Why do we take pride in strange, often negative things? Why do we wear the day-to-day shit we hate like a badge of honor?

I just don't get it. When I was in school, it was always a contest to see who had the most work to do, or who was so swamped that they were constantly behind and getting their ass kicked trying to play catch-up. You have three exams this week? Wow, you must be so cool. Two lab reports, a research paper, four problem sets, and a project due tomorrow? Seriously, you're hot shit. Taking 24 credits this semester and you don't have time for anything but school work? Damn, you must be amazing.

On any given day, a look down my AIM list at away messages would tell me of all the terrible things everyone was going through. And mine was right there with the rest of them.

What's the deal? Is it a natural extension of the "misery loves company" line of thought? Is it a sick way of showing off, proving that you can handle more work than anyone else? Is it somehow cool to work yourself beyond exhaustion and depression?

Well, here's my life now. I work a relatively moderate amount. Sure, sometimes I don't get home until 7 or 8, and occasionally I have conference calls at night. But I make up for it by going to work later than most people, and I get to have some fun and down time while I'm there, as long as I get my work done. I'm well-liked and maybe even respected at the office, despite my relative youth and lack of experience. After work, some days I'll go out dancing, whether for fun or to practice. Sometimes I'll just go home and catch up on the TV shows I like, or work on some software I enjoy hacking on. Or maybe I'll drive out to meet some friends for dinner, a movie, some ice cream, some gaming, or just to hang out for a while. Perhaps I'll leave work a little early to shoot the shit at the bar with some co-workers, and then head back later to get some work done while the beer wears off.
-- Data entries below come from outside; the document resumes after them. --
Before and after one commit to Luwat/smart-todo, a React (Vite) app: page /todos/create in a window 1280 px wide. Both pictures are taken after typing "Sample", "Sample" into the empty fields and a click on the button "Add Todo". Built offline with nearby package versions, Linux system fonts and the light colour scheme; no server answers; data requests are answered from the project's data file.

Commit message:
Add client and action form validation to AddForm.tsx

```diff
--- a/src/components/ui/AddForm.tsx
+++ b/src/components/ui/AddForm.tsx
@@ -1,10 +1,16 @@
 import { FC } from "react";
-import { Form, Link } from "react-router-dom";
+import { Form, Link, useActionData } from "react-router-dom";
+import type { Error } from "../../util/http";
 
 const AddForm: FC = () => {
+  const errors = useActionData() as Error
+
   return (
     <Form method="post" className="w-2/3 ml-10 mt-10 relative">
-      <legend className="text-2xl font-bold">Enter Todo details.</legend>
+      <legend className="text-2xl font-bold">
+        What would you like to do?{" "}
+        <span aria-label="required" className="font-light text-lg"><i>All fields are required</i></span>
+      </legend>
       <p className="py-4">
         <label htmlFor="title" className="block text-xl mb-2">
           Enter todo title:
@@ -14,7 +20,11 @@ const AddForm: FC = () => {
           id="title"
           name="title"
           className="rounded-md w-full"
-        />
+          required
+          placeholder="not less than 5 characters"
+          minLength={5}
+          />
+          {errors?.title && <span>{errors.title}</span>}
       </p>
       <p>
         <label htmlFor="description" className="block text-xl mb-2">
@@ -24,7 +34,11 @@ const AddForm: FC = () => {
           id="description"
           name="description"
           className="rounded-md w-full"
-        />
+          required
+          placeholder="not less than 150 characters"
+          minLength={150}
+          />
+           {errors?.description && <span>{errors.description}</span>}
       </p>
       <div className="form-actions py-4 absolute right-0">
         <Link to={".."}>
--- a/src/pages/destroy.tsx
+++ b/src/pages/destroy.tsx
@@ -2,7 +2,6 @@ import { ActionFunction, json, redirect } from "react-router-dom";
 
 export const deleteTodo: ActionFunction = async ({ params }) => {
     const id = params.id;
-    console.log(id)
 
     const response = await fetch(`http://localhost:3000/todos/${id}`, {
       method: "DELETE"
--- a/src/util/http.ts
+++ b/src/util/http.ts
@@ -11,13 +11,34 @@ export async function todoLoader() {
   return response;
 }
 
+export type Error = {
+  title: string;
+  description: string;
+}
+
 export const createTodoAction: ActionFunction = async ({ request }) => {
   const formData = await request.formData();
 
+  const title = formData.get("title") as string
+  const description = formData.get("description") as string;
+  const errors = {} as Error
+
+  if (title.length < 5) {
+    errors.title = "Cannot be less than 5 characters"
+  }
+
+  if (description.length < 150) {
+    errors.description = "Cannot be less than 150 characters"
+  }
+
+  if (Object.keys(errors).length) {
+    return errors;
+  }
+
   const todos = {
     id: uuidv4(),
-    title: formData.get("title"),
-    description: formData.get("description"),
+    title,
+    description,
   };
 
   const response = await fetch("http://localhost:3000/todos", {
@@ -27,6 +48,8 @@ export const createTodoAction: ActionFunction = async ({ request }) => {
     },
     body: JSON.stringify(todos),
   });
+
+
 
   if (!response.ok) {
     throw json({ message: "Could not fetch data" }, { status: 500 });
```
My weekends are my own. From the time I leave the office Friday evening, I don't even have to think about work until Monday morning if I don't want to. I can sleep in as late as I want on Saturday and Sunday, and there's no reason why I need to be up. I never have to spend time in the library studying (not that I did much of that in college). I'm never in the lab all night trying to figure out why my 32-bit asynchronous ALU suffers signal degradation in the most significant 4 bits. I'm never beating my head against a computer monitor at 4:30am, desperately hoping my semaphores will start working properly in time for the project turn-in deadline.
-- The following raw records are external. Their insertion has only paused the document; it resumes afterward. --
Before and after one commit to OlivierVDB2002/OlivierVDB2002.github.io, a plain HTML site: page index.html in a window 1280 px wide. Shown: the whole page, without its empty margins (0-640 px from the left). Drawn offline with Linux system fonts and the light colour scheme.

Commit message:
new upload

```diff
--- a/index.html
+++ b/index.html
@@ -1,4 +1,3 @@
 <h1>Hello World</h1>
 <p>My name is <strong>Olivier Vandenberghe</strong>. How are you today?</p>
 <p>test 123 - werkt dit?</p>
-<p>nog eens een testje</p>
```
Do I have a perfect life? No. Are there things that could be better? Sure. Am I totally stress-free? Of course not. But I think I'm doing pretty damned well. And while I do work, I have free time, and I don't have to feel guilty about other work that I could and should be doing. I don't have problem sets that were due weeks ago that I haven't gotten to. I don't have lectures and sections that I've missed, and I'm not so far behind that I'm embarrassed to go to a TA and ask for help.
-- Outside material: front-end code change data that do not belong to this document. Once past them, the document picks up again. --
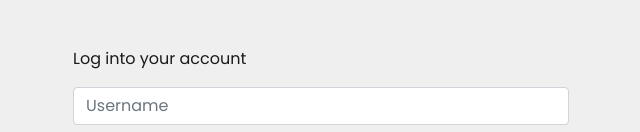
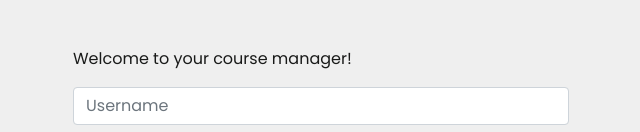
Before and after one commit to ivaaanrm/pbe-cdr, a plain HTML site: page clients/web/index.html in a window 1280 px wide. Shown: the part 337-469 px from the top of the page, without its empty margins (319-959 px from the left). Drawn offline with nearby package versions, Linux system fonts and the light colour scheme.

Commit message:
fix bugs

```diff
--- a/clients/web/index.html
+++ b/clients/web/index.html
@@ -17,7 +17,7 @@
             <img class="image" src="src/images/iwell-logo.png" height="150px" , id="logo" />
         </div>
         <div class="text">
-            <p class="login-text">Log into your account</p>
+            <p class="login-text">Welcome to your course manager!</p>
         </div>
 
         <form class="login-form" id="login-form">
```
Also changed, not shown: clients/web/src/js/queryPage.js (+3 -7 lines).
But even with all that, I can't let it go. At any reasonable opportunity, I'll point out that I had to stay in school an extra semester because I got so behind and was such a terrible student. I'll joke about how I feel like I came somewhat close to getting kicked out of school. I'll wax nostalgic over how I never really learned to study because I never had to in high school, and how that made college so much harder. If that stuff doesn't seem to fit the conversation, I'll try and work in how exhausted my job makes me, or how frustrated I am with certain people who make it hard for me to do my job. It's always a contest to see who has it worst.

What's wrong with being happy? What's wrong with having down time, and fun time? What's wrong with honestly not having anything more pressing to do than curl up on the couch with a good book? Why can't life be about all the good things, instead of the crap we have to deal with? Why does being happy sometimes actually make me feel guilty? Why?

Maybe it's just the people I talk to and hang out with. One of them works a full time job, and for some sick reason takes night classes. Another is still an undergrad, and she sounds just like I used to. Yet another is back in grad school at Cornell, busy all the time. Another is in law school: 'nuff said. One is in grad school, and generally hates her life. Another is finishing up a master's degree, and he's constantly behind on everything due to other obligations.

How about people out of school, with jobs? One works 60+ hours a week, but still finds time to have fun. Another works a relatively normal work week, and gets out and does things as often as he can. Someone else gets to play with fun equipment at his job, and goes to bars and parties and plays gigs on weekends. One of my not-too-much-older co-workers recently bought a house with his wife. Another friend is living in another country to start a business doing something that interests him. Does everyone love their jobs? No, of course not. But at worst they can separate it from the other parts of their lives. It's not always there, controlling, evoking guilt, demanding attention. And the bottom line is it pays. I don't care who you are: getting paid to do something you don't like is always preferable to paying to do something you don't like.

My conclusion: education is a horrible, traumatic experience, though a necessary evil. I'm glad I got out of it when I did, and I hope I have the sense never to go back unless I have a damned good reason. And if I do, I hope I can take it a lot less seriously than the last time around. Life is too short to be hating it for any period of time.